===== DATA UNDER STUDY

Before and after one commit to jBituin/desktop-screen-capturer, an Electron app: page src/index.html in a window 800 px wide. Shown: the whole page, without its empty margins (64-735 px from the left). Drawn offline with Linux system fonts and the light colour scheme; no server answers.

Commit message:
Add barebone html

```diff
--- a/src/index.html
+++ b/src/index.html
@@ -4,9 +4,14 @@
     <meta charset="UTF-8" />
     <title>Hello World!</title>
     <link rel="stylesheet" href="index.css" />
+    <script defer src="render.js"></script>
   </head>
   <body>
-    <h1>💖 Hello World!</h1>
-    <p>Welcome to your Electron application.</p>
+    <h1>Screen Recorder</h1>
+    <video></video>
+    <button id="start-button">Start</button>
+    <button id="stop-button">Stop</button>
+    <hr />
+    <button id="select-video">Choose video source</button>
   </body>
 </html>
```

==========
===== DATA UNDER STUDY

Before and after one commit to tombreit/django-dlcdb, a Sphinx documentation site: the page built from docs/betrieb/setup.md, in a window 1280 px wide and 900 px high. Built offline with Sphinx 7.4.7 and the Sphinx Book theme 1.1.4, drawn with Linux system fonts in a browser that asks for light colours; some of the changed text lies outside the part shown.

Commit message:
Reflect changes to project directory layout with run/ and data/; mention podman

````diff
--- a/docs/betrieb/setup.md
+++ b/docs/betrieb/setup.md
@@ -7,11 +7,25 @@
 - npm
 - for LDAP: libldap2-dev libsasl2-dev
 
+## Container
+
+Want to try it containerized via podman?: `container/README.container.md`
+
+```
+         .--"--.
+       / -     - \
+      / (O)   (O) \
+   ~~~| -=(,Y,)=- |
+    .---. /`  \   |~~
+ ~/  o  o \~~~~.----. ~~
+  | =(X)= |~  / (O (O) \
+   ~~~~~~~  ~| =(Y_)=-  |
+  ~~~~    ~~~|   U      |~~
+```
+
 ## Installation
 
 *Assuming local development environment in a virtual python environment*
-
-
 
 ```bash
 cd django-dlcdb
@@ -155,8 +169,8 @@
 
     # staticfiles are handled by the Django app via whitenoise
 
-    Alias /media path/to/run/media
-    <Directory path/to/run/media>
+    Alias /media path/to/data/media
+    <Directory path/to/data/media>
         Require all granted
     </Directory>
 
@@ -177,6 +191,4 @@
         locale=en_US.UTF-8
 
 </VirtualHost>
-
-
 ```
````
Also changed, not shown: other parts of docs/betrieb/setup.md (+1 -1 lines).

==========
===== DATA UNDER STUDY

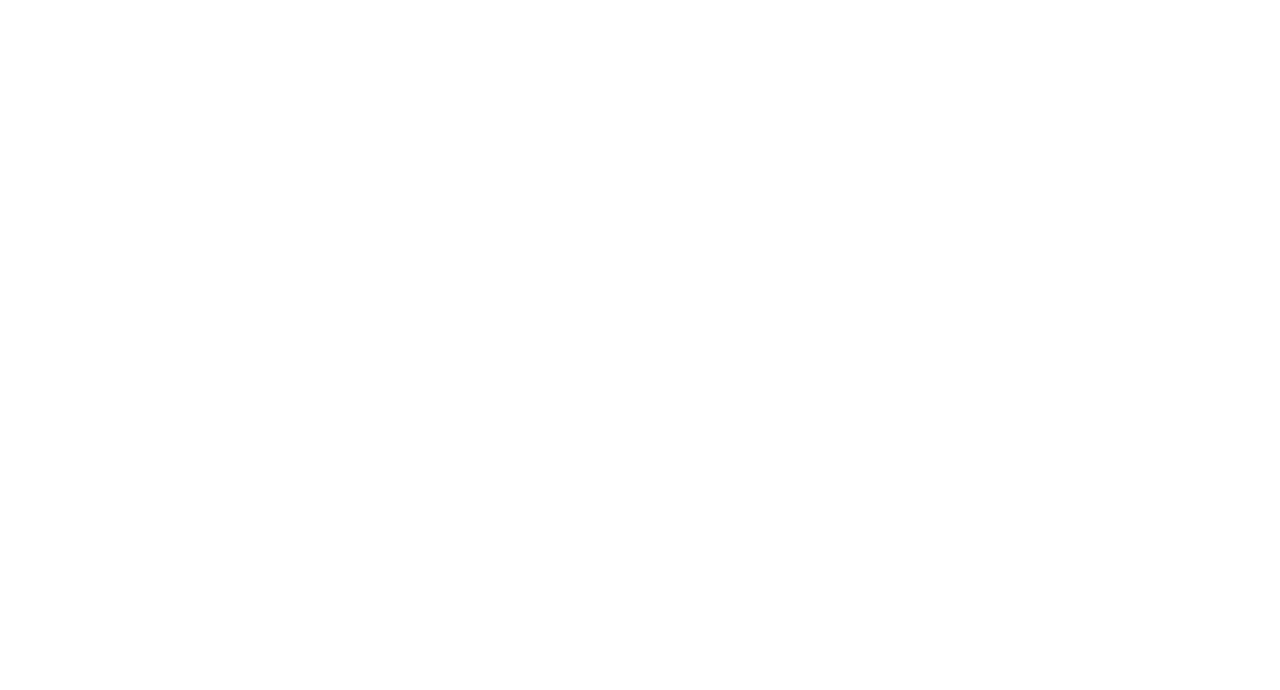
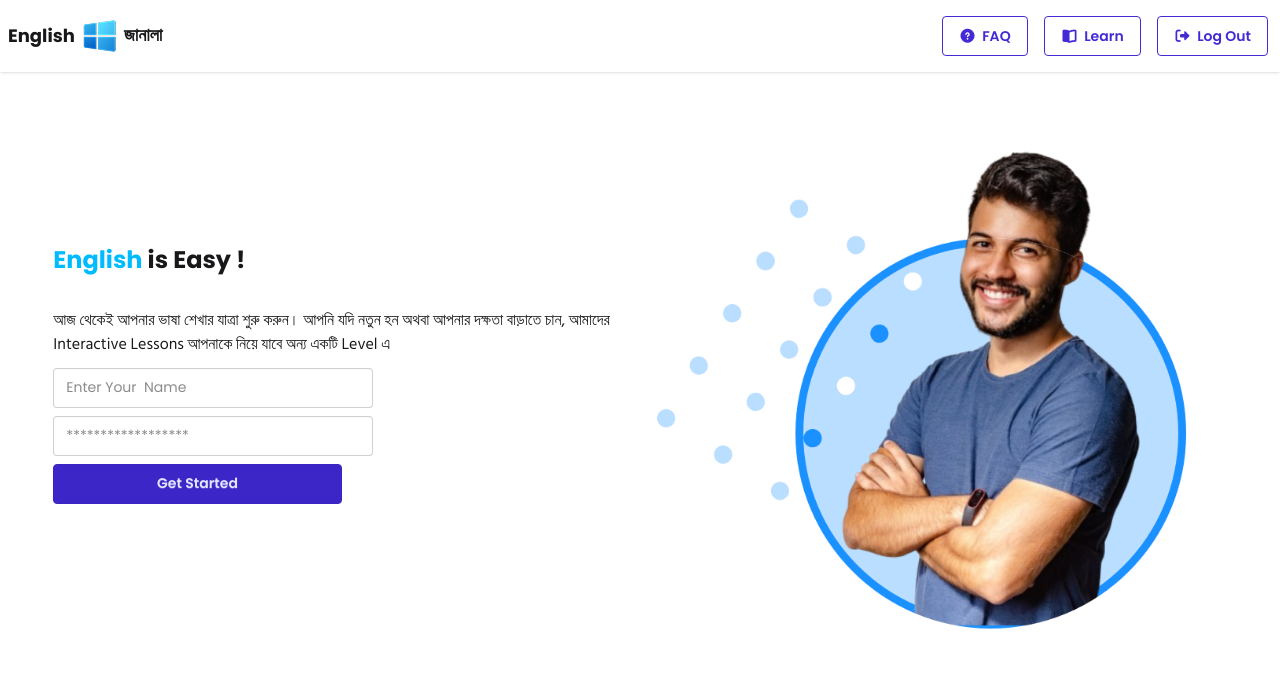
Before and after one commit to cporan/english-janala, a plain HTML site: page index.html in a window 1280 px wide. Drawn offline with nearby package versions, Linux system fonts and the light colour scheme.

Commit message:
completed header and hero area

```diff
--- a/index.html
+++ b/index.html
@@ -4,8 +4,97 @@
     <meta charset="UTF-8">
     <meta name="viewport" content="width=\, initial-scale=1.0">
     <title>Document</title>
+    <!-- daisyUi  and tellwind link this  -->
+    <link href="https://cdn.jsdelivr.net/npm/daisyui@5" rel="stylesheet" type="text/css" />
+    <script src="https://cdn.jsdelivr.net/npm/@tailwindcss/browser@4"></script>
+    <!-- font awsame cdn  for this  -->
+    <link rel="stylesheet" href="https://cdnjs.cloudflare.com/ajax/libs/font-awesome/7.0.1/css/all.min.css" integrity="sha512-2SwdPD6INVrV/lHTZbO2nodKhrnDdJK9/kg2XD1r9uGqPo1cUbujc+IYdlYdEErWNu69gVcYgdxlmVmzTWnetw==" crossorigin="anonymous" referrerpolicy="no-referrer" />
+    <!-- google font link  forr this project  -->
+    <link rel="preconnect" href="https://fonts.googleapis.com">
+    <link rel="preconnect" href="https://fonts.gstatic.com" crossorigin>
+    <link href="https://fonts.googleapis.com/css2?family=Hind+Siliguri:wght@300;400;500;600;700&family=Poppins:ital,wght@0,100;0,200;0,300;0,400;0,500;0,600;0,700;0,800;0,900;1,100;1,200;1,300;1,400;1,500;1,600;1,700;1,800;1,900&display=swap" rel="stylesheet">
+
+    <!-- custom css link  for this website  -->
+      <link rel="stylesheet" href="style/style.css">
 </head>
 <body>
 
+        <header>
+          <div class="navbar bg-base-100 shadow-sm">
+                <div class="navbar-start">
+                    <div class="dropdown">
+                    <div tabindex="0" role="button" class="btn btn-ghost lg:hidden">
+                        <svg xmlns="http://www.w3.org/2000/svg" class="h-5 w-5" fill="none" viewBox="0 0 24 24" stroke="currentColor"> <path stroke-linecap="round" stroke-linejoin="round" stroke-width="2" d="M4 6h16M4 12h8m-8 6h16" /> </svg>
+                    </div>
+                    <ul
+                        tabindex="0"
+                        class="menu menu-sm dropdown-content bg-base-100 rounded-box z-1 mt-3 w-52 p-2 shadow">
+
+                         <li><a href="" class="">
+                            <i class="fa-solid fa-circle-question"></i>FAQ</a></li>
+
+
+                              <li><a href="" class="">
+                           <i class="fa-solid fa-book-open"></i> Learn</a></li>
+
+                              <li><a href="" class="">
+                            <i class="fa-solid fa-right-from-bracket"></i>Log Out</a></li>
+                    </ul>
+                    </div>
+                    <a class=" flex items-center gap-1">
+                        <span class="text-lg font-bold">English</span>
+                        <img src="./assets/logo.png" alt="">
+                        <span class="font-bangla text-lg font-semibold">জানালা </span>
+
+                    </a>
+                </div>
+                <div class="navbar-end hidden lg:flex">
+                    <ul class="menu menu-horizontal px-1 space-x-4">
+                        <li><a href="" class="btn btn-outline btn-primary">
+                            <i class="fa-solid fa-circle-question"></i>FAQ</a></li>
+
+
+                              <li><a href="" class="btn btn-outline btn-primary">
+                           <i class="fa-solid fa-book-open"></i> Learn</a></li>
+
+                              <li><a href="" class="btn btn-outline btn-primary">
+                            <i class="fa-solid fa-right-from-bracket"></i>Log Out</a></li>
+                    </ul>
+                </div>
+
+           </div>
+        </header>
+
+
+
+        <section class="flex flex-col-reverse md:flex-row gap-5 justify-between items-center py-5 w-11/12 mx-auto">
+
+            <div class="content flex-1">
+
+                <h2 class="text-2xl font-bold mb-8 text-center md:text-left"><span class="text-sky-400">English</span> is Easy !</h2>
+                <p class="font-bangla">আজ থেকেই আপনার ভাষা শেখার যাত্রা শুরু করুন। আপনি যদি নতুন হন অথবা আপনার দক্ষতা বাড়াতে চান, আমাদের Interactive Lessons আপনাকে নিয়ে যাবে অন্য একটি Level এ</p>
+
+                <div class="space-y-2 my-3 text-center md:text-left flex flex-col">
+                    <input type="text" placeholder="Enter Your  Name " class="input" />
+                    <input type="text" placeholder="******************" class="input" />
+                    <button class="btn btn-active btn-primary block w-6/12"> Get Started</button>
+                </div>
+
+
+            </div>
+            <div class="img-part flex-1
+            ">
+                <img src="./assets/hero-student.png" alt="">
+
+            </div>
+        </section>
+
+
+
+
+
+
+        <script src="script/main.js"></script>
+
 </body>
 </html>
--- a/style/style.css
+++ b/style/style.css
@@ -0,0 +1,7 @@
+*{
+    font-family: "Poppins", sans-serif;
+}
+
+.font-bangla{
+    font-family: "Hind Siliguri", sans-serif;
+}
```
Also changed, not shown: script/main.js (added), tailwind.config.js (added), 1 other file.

==========

▸ **PROBLEM TO SOLVE**
Scan the records for the string "span". Copy each line in which it appears.

▸ **REPLY**
+                        <span class="text-lg font-bold">English</span>
+                        <span class="font-bangla text-lg font-semibold">জানালা </span>
+                <h2 class="text-2xl font-bold mb-8 text-center md:text-left"><span class="text-sky-400">English</span> is Easy !</h2>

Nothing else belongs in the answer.